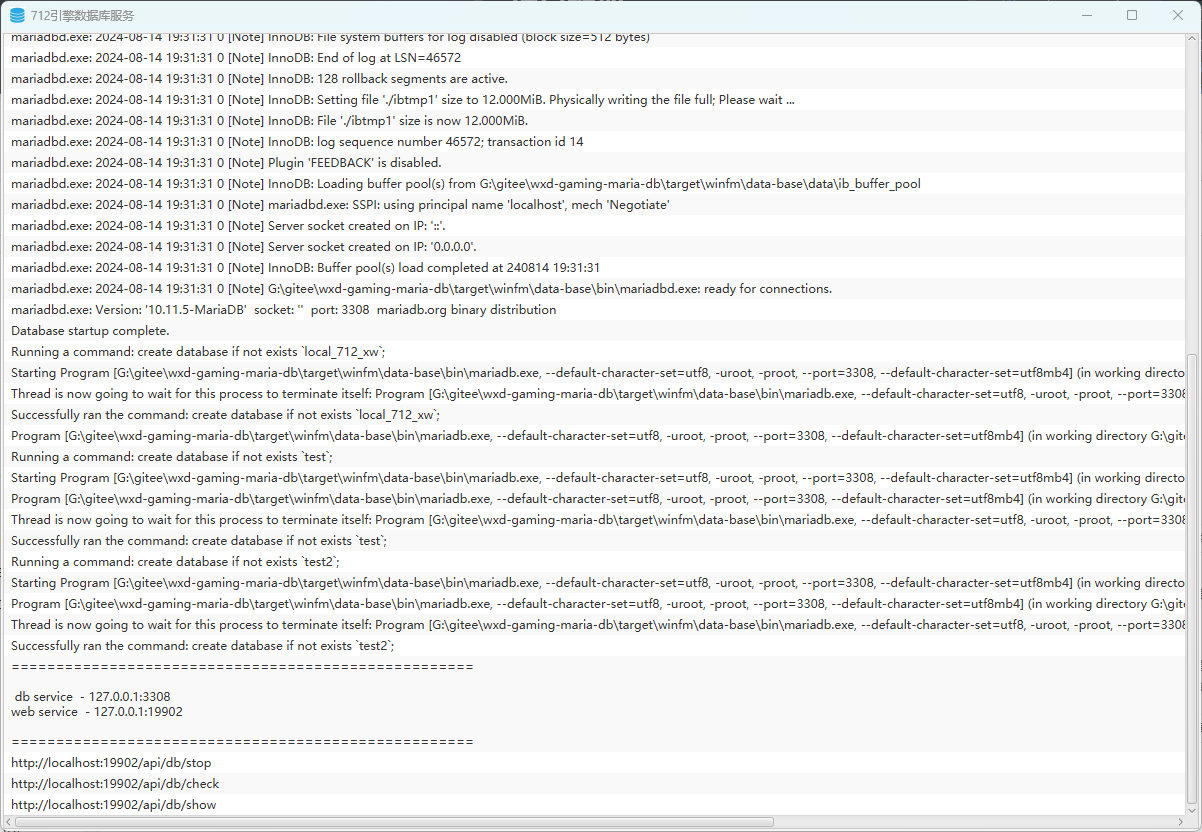
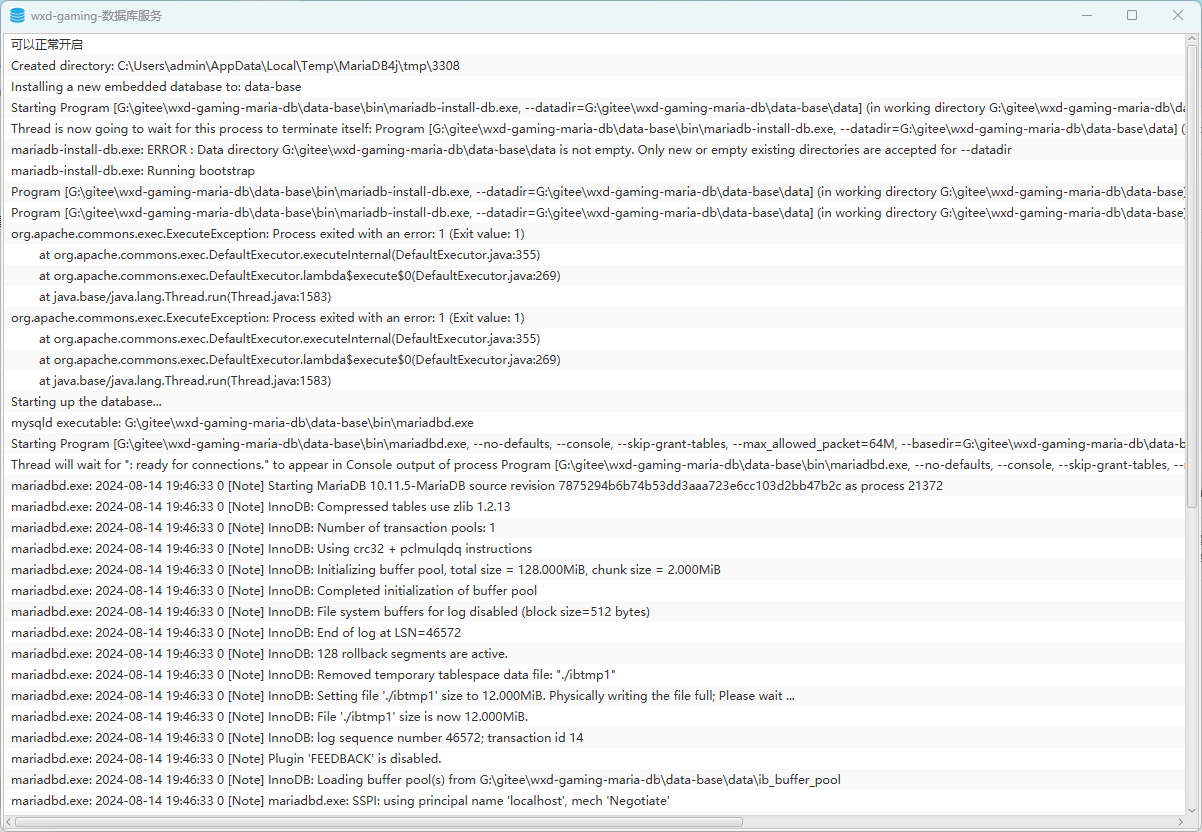
【新增】初始化

Changed region(s): [[0.0, 0.0, 1.0, 1.0], [0.985, 0.0, 1.0, 0.0312]]

diff --git a/fx/src/main/java/wxdgaming/mariadb/winfm/HelloApplication.java b/fx/src/main/java/wxdgaming/mariadb/winfm/HelloApplication.java
@@ -1,8 +1,8 @@
-package db712.winfm;
+package wxdgaming.mariadb.winfm;
 
 import com.sun.javafx.application.PlatformImpl;
-import db712.server.DBFactory;
-import db712.server.WebService;
+import wxdgaming.mariadb.server.DBFactory;
+import wxdgaming.mariadb.server.WebService;
 import javafx.application.Application;
 import javafx.application.Platform;
 import javafx.fxml.FXMLLoader;
@@ -31,7 +31,7 @@ import java.util.concurrent.CompletableFuture;
 
 public class HelloApplication extends Application {
 
-    final String title = "712引擎数据库服务";
+    final String title = "wxd-gaming-数据库服务";
     final String iconName = "db-icon.png";
 
     @Override

diff --git a/fx/src/main/java/wxdgaming/mariadb/winfm/HelloController.java b/fx/src/main/java/wxdgaming/mariadb/winfm/HelloController.java
@@ -1,11 +1,8 @@
-package db712.winfm;
+package wxdgaming.mariadb.winfm;
 
-import db712.server.DBFactory;
+import wxdgaming.mariadb.server.DBFactory;
 import javafx.application.Platform;
 import javafx.fxml.FXML;
-import javafx.scene.control.Alert;
-import javafx.scene.control.ButtonBar;
-import javafx.scene.control.ButtonType;
 import javafx.scene.control.ListView;
 import lombok.extern.slf4j.Slf4j;
 

diff --git a/fx/src/main/java/wxdgaming/mariadb/winfm/ApplicationMain.java b/fx/src/main/java/wxdgaming/mariadb/winfm/ApplicationMain.java
@@ -1,10 +1,9 @@
-package db712.winfm;
+package wxdgaming.mariadb.winfm;
 
-import db712.server.*;
 import javafx.application.Application;
+import wxdgaming.mariadb.server.*;
 
 import java.net.URL;
-import java.net.http.HttpClient;
 import java.util.List;
 import java.util.concurrent.CompletableFuture;
 

diff --git a/console/src/main/java/wxdgaming/mariadb/console/ConsoleMain.java b/console/src/main/java/wxdgaming/mariadb/console/ConsoleMain.java
@@ -1,8 +1,8 @@
-package db712.console;
+package wxdgaming.mariadb.console;
 
-import db712.server.*;
 import org.slf4j.Logger;
 import org.slf4j.LoggerFactory;
+import wxdgaming.mariadb.server.*;
 
 import java.io.BufferedReader;
 import java.io.InputStreamReader;

diff --git a/db-server/src/main/java/wxdgaming/mariadb/server/LogbackResetTimeFilter.java b/db-server/src/main/java/wxdgaming/mariadb/server/LogbackResetTimeFilter.java
@@ -1,4 +1,4 @@
-package db712.server;
+package wxdgaming.mariadb.server;
 
 import ch.qos.logback.classic.spi.IThrowableProxy;
 import ch.qos.logback.classic.spi.LoggingEvent;

diff --git a/db-server/src/main/java/wxdgaming/mariadb/server/MyDB.java b/db-server/src/main/java/wxdgaming/mariadb/server/MyDB.java
@@ -1,4 +1,4 @@
-package db712.server;
+package wxdgaming.mariadb.server;
 
 import ch.vorburger.exec.ManagedProcess;
 import ch.vorburger.exec.ManagedProcessException;

diff --git a/db-server/src/main/java/wxdgaming/mariadb/server/GvmExclude.java b/db-server/src/main/java/wxdgaming/mariadb/server/GvmExclude.java
@@ -1,4 +1,4 @@
-package db712.server;
+package wxdgaming.mariadb.server;
 
 import java.lang.annotation.ElementType;
 import java.lang.annotation.Retention;

diff --git a/db-server/src/main/java/wxdgaming/mariadb/server/DBFactory.java b/db-server/src/main/java/wxdgaming/mariadb/server/DBFactory.java
@@ -1,4 +1,4 @@
-package db712.server;
+package wxdgaming.mariadb.server;
 
 import ch.vorburger.mariadb4j.DBConfigurationBuilder;
 import lombok.Getter;

diff --git a/db-server/src/main/java/wxdgaming/mariadb/server/GraalvmUtil.java b/db-server/src/main/java/wxdgaming/mariadb/server/GraalvmUtil.java
@@ -1,4 +1,4 @@
-package db712.server;
+package wxdgaming.mariadb.server;
 
 import org.slf4j.Logger;
 import org.slf4j.LoggerFactory;

diff --git a/db-server/src/main/java/wxdgaming/mariadb/server/ReflectAction.java b/db-server/src/main/java/wxdgaming/mariadb/server/ReflectAction.java
@@ -1,4 +1,4 @@
-package db712.server;
+package wxdgaming.mariadb.server;
 
 import lombok.Getter;
 import lombok.extern.slf4j.Slf4j;

diff --git a/db-server/src/main/java/wxdgaming/mariadb/server/WebService.java b/db-server/src/main/java/wxdgaming/mariadb/server/WebService.java
@@ -1,4 +1,4 @@
-package db712.server;
+package wxdgaming.mariadb.server;
 
 
 import com.sun.net.httpserver.HttpHandler;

*EXERCISE AIM*
From the entries, work out how many lines include the word "scene", answering with the number only.

*ANSWER FOR THIS EXERCISE*
4